What I liked about this portrayal though is that not all reunions are warm and fuzzy. Because Geum-Ja had committed her sins in the past she's trying to make amends, especially to her daughter who doesn't understand Korean or the situation at hand. This is why I loved the confessional scene near the end, because Jenny wanted to give her real mother a second chance if only she'd give a good reason. And she did, and although Geum-Ja was going to return her to Australia with her adoptive parents, I think they did see eye-to-eye. Living white and pure, free from sin.


My Favorite Scenes and Bits

Since I loved the entire film it's impossible to just say the whole thing is marvelous, as there's many endless things I can talk about it, so I've decided to break it down to specific scenes which I felt were defining moments on why this film has me currently smitten with it. These are the main points which I thought "wow, this is MY kind of movie" while watching.

++ The Opening Title Sequence. I think the opening credits alone would have anyone captured, simply because it is so beautiful with the music, almost like a Mother Teresa setup with the white powder and the makeup, the tattooed thorns running up Geum-Ja's arm and the red-eyeshadow in the end. Don't believe me? Watch it for yourself.

++ The Soundtrack. Classical music never sounded so beautiful in a vengeance film, especially during maiming scenes. I have the soundtrack and the music is just magical, setting the tone for the story exactly. Particularly the theme, which is "Ah ch'infelice sempre" from Antonio Vivaldi's "Cessate, omai cessate", also fitting the theme to anyone who knows the meaning behind the actual song. It's hauntingly gorgeous, and fits perfectly. Perhaps I shall upload a few of my favorite tracks sometime in the future.

++ The Final Revenge Scene. I've read comments by others that final half of the film moved slower and was prolonged than it should've been, however I beg to differ. I felt this was a wonderful pace to go in, especially when Geum-Ja gathered all the parents inside the abandoned schoolroom and showed them Baek's snuff films of their murdered children. Henceforth forming the plan on taking revenge into their own hands. First of all, the videos of the children being killed weren't the only disturbing factor, although it wasn't graphic for us viewers, but rather it was heavily emotional to watch the parents' and family reactions of those deceased children. It added a lot more pain and emotion to the situation rather than a simple "kill the bastard" kind of deal. Also, them ganging up on Baek one-by-one was a marvelous setup; having every single one of them dressing in clear rubber suits, bringing their own personal weapons (knives, axes, scissors, etc.) -- to me this was a perfect way of ending the turmoil on a very emotional and personal level. It kind of reminded me on the novel I recently read last year, Out by Natsuo Kirino.
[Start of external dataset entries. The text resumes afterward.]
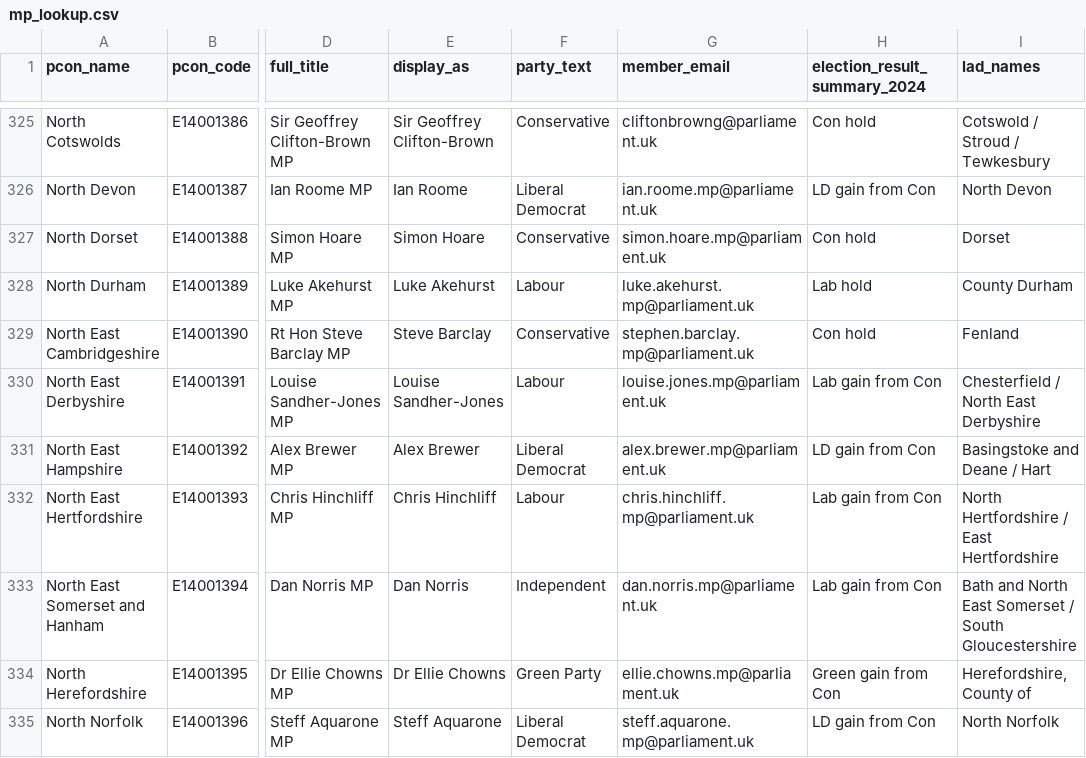
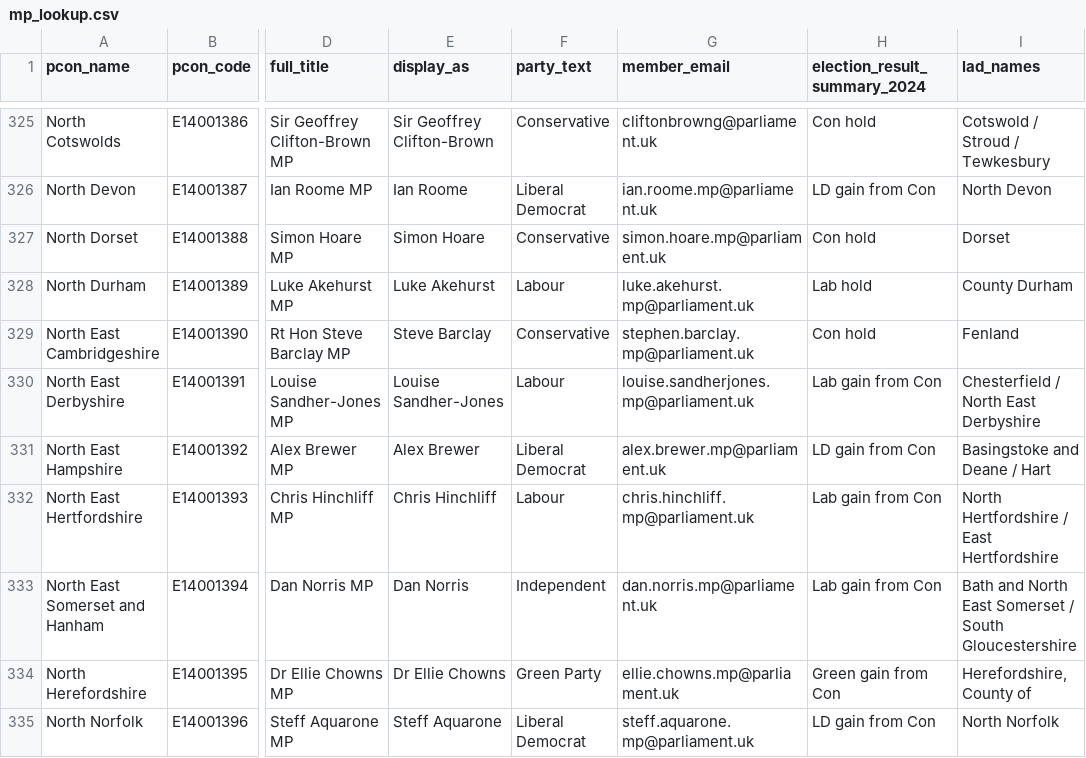
Before and after one commit to dfe-analytical-services/mp-lookup, a CSV file: mp_lookup.csv, drawn as a sheet; only a part is shown, gaps mark what is left out; the diff names each change by its address in the sheet, - before the commit and + after, or states it on an @@ line.

```diff
--- a/mp_lookup.csv
+++ b/mp_lookup.csv
-G330 (member_email): louise.jones.mp@parliament.uk
+G330 (member_email): louise.sandherjones.mp@parliament.uk
```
So for me, the pacing was exactly where it was meant to be. Because you can't rush through something like that. It has to be prolonged so the audience sees the reactions from the families, and the final deed being done to ensure that this man has paid his price and sees an eternity in Hell for them.

++ Geum-Ja. I pretty much have fallen in love with her from beginning to end. This was her story being told and, while she isn't quite happy, she has fulfilled that longing desire of revenge. She has her sins, as do we all, and you DO feel sympathy for her. The transformation her character goes through feels so real, even in such a surreal atmosphere it feels like she's really real because you connect with her. You want her to succeed in getting her revenge, you want to see her get her life back, even though it may seem like a lost cause after all she'd endured and experienced and gone through to get to that particular point. Also, plotting a revenge plan for thirteen fucking years? Now that's a headstrong woman. Geum-Ja is a marvelously tragic character, and I love her for it.

++ The Cinematography. There are so many things to comment about how everything was filmed, but the most goes to the direction of the film in general along with the usage of bright, vibrant colors in all the scenes.

++ Religion, Spirituality and Morality. One of the things I admired about Lady Vengeance was that it does question the ideas of religious beliefs and that people can change by discovering a religious calling. Although Geum-Ja pretty much plays and puts on a show to become the "kind-hearted Geum-Ja" by accepting religion in prison, I do believe that she knows and understands the concept of sin and that one has to make amends of those sins. This also sheds light to that nobody is a saint, nobody is perfect, and that everyone makes mistakes. But one has to be able to accept responsibility to those mistakes and even give something up for them. Another concept is morality, that sometimes you can take revenge into your own hands when you see fit. But you'll have to live with this decision and action for the rest of your life. Oh, and the tofu being symbolism of living in purity and without sin. I liked that, as well.

I also liked that Geum-Ja has been labeled "kind-hearted" despite her cold-hearted nature, and she's seen as being a saint to many people. The ironic thing is, she doesn't see herself as a saint, perhaps an avenging angel in a way, but certainly not a saint.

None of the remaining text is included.